EXERCISE GOAL:
Your job with the data below is to output exactly the lines from the one holding "triggers + discipline presets)" down to the one holding "multi-user, auth, tx", both included, and no others.

(Stored items from a collection)
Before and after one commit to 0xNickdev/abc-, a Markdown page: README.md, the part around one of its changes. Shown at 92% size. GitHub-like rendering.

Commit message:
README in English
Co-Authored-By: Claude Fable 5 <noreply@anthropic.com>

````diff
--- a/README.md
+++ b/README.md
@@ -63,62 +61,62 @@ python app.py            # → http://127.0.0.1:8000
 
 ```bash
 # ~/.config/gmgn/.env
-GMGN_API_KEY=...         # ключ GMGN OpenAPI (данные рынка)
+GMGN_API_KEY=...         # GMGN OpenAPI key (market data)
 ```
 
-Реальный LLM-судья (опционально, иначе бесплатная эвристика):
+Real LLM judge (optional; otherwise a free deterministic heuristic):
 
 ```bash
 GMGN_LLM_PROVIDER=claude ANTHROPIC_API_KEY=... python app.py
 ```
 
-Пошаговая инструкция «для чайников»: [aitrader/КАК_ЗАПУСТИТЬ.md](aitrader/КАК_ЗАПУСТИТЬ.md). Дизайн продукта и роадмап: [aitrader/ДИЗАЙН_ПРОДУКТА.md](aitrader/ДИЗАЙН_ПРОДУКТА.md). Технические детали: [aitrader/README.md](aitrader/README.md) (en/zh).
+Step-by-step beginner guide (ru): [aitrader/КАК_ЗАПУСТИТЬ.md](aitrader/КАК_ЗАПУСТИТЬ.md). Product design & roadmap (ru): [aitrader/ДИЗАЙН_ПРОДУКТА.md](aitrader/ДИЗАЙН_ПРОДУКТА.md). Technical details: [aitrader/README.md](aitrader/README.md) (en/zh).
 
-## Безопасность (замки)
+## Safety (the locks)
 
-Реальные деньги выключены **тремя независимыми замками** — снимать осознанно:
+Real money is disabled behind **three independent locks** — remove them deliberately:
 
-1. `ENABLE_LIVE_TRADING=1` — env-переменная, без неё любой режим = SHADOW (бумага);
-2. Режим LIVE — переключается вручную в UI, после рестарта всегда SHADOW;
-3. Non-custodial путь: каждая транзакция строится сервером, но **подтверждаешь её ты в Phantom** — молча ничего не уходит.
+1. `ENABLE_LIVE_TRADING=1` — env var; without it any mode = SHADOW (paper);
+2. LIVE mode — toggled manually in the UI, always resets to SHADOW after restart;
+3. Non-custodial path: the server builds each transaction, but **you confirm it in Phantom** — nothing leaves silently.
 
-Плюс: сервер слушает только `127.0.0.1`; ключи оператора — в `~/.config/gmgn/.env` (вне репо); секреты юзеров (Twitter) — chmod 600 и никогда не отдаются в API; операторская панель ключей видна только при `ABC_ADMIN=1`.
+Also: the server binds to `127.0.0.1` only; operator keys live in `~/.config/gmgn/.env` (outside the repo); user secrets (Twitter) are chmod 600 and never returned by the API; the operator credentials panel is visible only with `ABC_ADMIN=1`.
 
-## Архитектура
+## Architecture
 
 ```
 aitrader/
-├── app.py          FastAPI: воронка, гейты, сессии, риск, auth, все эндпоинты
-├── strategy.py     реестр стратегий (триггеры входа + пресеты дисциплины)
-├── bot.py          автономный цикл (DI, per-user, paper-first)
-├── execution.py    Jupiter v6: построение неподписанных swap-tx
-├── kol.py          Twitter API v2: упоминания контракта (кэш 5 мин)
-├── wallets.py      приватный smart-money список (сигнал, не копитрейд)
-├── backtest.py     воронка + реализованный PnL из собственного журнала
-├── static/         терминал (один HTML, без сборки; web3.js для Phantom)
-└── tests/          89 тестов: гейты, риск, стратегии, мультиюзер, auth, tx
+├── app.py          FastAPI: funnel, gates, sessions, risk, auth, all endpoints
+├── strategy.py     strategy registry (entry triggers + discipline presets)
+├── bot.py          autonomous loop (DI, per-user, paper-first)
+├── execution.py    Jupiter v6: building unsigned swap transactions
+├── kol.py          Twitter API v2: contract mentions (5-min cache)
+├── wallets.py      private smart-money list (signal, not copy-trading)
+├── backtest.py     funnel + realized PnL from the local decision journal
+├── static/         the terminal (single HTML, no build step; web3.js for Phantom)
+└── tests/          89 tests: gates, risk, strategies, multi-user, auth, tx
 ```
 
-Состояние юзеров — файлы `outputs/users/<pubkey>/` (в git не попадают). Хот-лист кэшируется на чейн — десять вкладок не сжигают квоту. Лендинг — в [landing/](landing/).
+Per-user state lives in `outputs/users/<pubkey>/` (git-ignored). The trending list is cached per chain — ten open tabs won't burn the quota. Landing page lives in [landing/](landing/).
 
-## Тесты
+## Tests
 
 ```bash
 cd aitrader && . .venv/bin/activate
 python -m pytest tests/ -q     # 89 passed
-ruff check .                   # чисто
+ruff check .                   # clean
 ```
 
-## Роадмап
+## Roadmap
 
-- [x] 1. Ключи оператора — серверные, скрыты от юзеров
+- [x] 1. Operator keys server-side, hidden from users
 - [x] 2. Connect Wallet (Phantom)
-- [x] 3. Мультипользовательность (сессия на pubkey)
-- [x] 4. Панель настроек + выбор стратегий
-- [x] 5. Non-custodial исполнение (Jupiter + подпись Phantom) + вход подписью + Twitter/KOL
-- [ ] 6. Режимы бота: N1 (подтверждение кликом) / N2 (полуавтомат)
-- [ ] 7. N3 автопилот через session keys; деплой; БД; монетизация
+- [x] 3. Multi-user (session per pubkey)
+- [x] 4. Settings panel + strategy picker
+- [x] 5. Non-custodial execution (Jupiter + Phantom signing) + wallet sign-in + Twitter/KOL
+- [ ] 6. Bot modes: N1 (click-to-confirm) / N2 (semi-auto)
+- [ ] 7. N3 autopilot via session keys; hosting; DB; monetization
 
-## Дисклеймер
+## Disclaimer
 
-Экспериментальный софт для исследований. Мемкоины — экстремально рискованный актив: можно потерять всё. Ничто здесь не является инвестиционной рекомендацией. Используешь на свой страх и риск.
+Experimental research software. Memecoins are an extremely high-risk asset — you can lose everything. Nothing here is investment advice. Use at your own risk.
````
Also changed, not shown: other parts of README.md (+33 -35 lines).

YOUR RESPONSE:
+├── strategy.py     strategy registry (entry triggers + discipline presets)
+├── bot.py          autonomous loop (DI, per-user, paper-first)
+├── execution.py    Jupiter v6: building unsigned swap transactions
+├── kol.py          Twitter API v2: contract mentions (5-min cache)
+├── wallets.py      private smart-money list (signal, not copy-trading)
+├── backtest.py     funnel + realized PnL from the local decision journal
+├── static/         the terminal (single HTML, no build step; web3.js for Phantom)
+└── tests/          89 tests: gates, risk, strategies, multi-user, auth, tx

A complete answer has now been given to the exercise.